It was an eclectic group of businesses representing a variety of sectors.
All are at different stages of their development but the common denominator was their entrepreneurial spirit.
The room was fizzing with energy as we listened to stories about how these companies compete and look forward to growing and expanding across many international markets.
It is hard to teach entrepreneurship.
Only a certain kind of individual has the unique hunger and ability to take on the responsibilities and risks attached to starting or running a company.
If Ireland is to grow waves of successful companies to complement the multinationals who choose the Republic as a base then it must do better at fostering and encouraging domestic business.
Enterprise Ireland (EI) has a strong reputation for its support of start-up companies but there is a problem with the way in which we help companies scale up and finance themselves.
Too often, the short-term appeal of hefty cheques convinces some entrepreneurs to cash in.
By so doing they pass over the future of those businesses to international concerns.
Finding ways to convince Irish entrepeneurs to stay independent is a challenge for policymakers.

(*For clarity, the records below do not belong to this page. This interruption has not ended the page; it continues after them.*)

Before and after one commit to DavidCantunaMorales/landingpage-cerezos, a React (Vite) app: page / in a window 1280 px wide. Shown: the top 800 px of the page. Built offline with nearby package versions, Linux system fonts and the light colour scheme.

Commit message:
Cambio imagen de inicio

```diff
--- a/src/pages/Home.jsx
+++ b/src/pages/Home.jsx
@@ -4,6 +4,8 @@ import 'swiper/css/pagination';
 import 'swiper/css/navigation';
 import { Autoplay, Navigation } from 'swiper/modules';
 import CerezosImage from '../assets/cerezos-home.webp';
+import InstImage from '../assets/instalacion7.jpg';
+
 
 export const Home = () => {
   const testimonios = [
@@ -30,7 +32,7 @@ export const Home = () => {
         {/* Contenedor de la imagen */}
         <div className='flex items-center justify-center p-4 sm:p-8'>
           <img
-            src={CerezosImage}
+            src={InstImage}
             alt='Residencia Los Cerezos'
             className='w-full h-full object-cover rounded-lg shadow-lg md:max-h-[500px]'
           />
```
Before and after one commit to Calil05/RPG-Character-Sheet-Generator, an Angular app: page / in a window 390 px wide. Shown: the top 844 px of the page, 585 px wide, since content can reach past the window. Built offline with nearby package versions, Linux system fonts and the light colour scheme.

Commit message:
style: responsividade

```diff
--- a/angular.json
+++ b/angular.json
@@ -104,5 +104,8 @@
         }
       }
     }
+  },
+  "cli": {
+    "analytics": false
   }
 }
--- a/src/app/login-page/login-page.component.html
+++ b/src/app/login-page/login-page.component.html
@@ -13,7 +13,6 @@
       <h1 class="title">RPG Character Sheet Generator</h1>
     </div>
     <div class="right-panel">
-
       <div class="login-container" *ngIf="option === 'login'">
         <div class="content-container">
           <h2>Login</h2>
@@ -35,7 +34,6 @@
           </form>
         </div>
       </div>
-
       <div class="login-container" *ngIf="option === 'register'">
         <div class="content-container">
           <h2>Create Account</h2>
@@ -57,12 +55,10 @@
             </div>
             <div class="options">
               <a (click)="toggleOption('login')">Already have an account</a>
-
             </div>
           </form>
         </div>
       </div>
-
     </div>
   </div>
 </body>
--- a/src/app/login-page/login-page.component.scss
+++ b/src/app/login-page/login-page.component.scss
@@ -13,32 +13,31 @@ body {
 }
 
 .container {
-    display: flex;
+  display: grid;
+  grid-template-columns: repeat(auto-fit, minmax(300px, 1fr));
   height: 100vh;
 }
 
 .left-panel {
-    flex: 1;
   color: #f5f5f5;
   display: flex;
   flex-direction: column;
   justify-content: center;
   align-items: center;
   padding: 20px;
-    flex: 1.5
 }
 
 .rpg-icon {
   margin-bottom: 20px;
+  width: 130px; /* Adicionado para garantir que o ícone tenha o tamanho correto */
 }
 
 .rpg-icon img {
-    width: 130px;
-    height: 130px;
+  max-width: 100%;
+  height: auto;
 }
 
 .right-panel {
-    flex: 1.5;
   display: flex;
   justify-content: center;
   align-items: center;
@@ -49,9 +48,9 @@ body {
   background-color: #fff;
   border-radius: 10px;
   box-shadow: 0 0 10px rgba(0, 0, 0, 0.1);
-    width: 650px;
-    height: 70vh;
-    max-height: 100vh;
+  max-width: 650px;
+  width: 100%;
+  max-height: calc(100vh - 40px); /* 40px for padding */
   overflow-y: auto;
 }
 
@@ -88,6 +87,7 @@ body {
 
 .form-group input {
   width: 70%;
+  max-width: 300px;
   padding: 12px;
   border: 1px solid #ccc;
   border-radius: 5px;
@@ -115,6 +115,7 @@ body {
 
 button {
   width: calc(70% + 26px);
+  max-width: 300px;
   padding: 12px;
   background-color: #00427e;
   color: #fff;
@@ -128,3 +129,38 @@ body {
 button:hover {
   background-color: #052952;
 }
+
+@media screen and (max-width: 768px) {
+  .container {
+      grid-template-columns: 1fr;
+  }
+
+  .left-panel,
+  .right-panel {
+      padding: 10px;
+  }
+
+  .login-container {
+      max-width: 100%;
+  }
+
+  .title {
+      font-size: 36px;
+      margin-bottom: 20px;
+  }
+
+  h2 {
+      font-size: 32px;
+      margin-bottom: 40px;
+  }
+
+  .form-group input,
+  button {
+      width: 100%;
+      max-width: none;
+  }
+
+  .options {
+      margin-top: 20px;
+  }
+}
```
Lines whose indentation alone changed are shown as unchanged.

I’m convinced both Enterprise Ireland and the Ireland Strategic Investment Fund (Isif) can play a key role in this if they work with the stock exchange to provide a funding package that allows companies to list with relative ease.
They already co-operate to run a programme for entrepreneurs.
However, they need to go a step further.
EI, ISIF, and the stock exchange should offer a funding package that only kicks in if a company can secure at least 75% of its funding needs from the private investment community.
If that is possible, then Isif and EI would invest in equity on exactly the same terms as those money managers while also contributing to the legal and accounting costs of the IPO if the listing is in Dublin.
Quite frankly, the pace of IPOs is pedestrian and that looks like continuing for the foreseeable future without some form of policy initiative.
Joe Gill is director of origination and corporate broking with Goodbody Stockbrokers. His views are personal.